I’m looking at its wave patterns and there are at least six very strong harmonics in there. It would sound really horrible to notch these out – if one coincides with the vowel sound e, you won’t be able to hear the –es in the commentary. It would sound unnatural. It’s physically impossible to play a sound to cancel out another sound coming from your television. It sounds constant, but the noise is too random to be cancelled out.

So blocking the sound is out of the question as it disrupts commentary. Sound engineers in broadcasting stations have been advised to dip certain frequencies when the massed horns are blowing particularly loudly.

Get used to it. It’s a part of African  footballing culture. says FIFA president Sepp Blatter. This is the same dimwit who had earlier announced that technology has no place in football (Yeah that helps! Ask any England or Mexican fan what they think about that.)

Hearing loss is permanent you see, as the hair cells in the inner ear won’t regenerate. This is why your sense of hearing deteriorates as you grow old. We apparently know very little about how hearing works. We for instance don’t exactly know how the hair cells transform acoustic waves into neural signals which we interpret as sound (source).

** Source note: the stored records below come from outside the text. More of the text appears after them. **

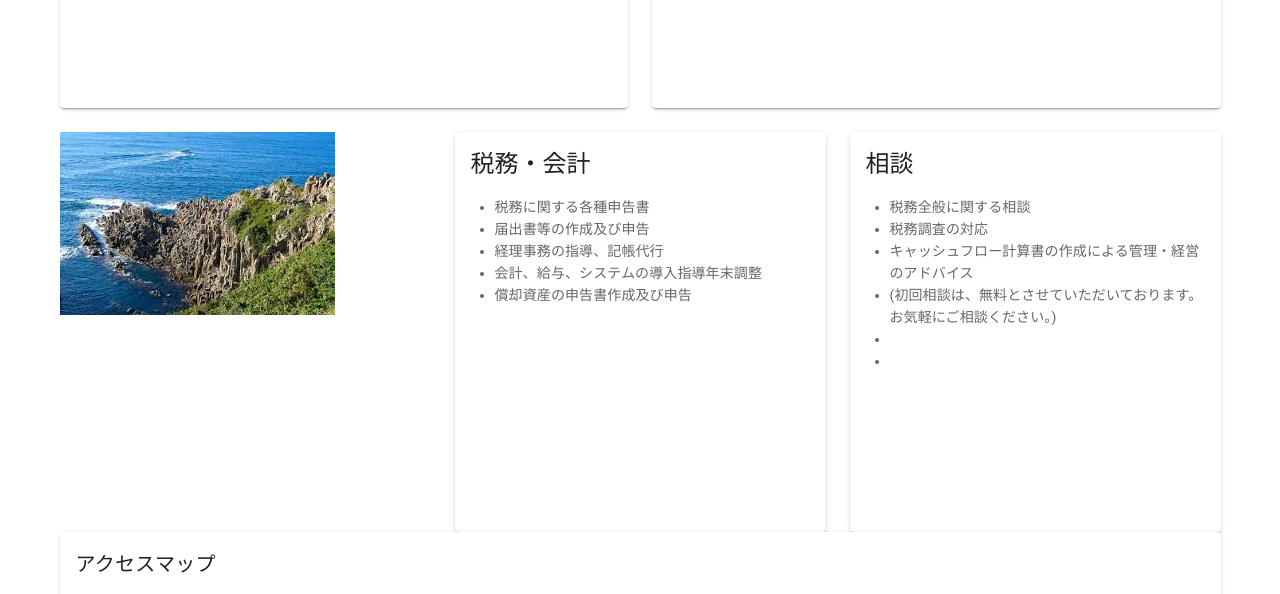
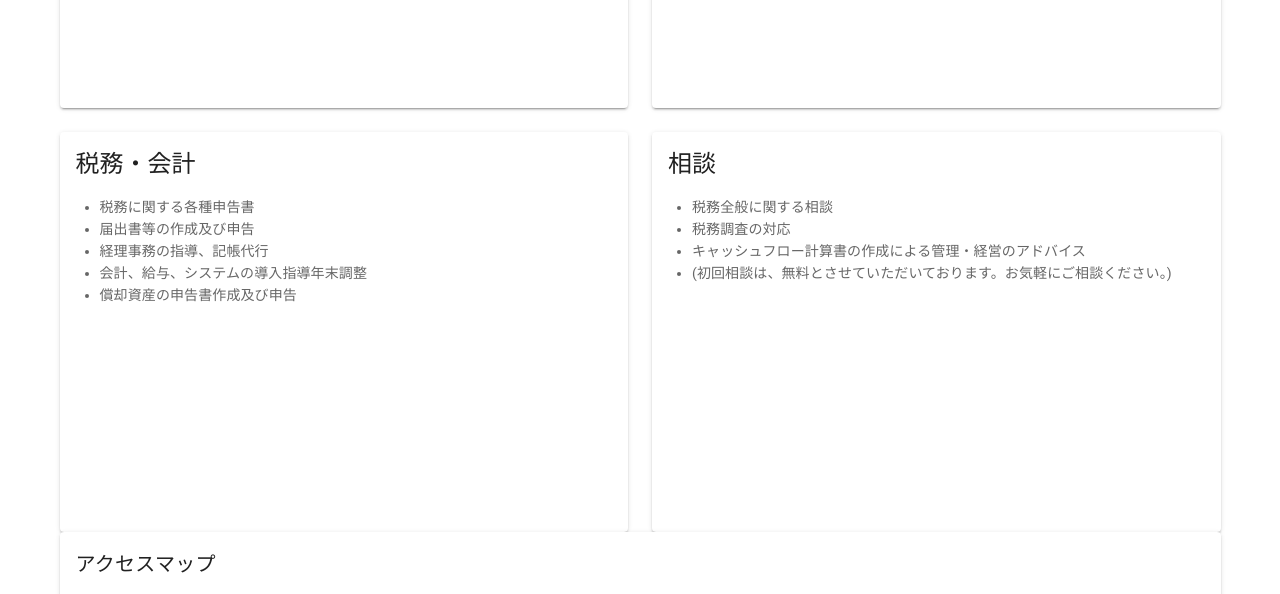
Before and after one commit to boromarlman-yusuke/mkz-p, a Nuxt app: page / in a window 1280 px wide. Shown: the part 1240-1834 px from the top of the page. Built offline with nearby package versions, Linux system fonts and the light colour scheme; grey boxes are pictures that could not be loaded.

Commit message:
不要なものを削除した

```diff
--- a/pages/index.vue
+++ b/pages/index.vue
@@ -81,9 +81,6 @@
       </v-row>
       <v-row>
         <v-col>
-          <img src="~/assets/images.jpeg">
-        </v-col>
-        <v-col>
           <v-card min-height="400px">
             <v-card-title class="headline">
               税務・会計
@@ -110,8 +107,6 @@
                 <li>税務調査の対応</li>
                 <li>キャッシュフロー計算書の作成による管理・経営のアドバイス</li>
                 <li>(初回相談は、無料とさせていただいております。お気軽にご相談ください。)</li>
-                <li></li>
-                <li></li>
               </ul>
             </v-card-text>
           </v-card>
@@ -149,7 +144,6 @@
           </v-row>
         </v-card-text>
       </v-card>
-
     </v-flex>
   </v-layout>
 </template>
```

Are vuvuzelas going to be banned in future matches? I don’t know. But I really don’t want to watch football matches in mute. Do you?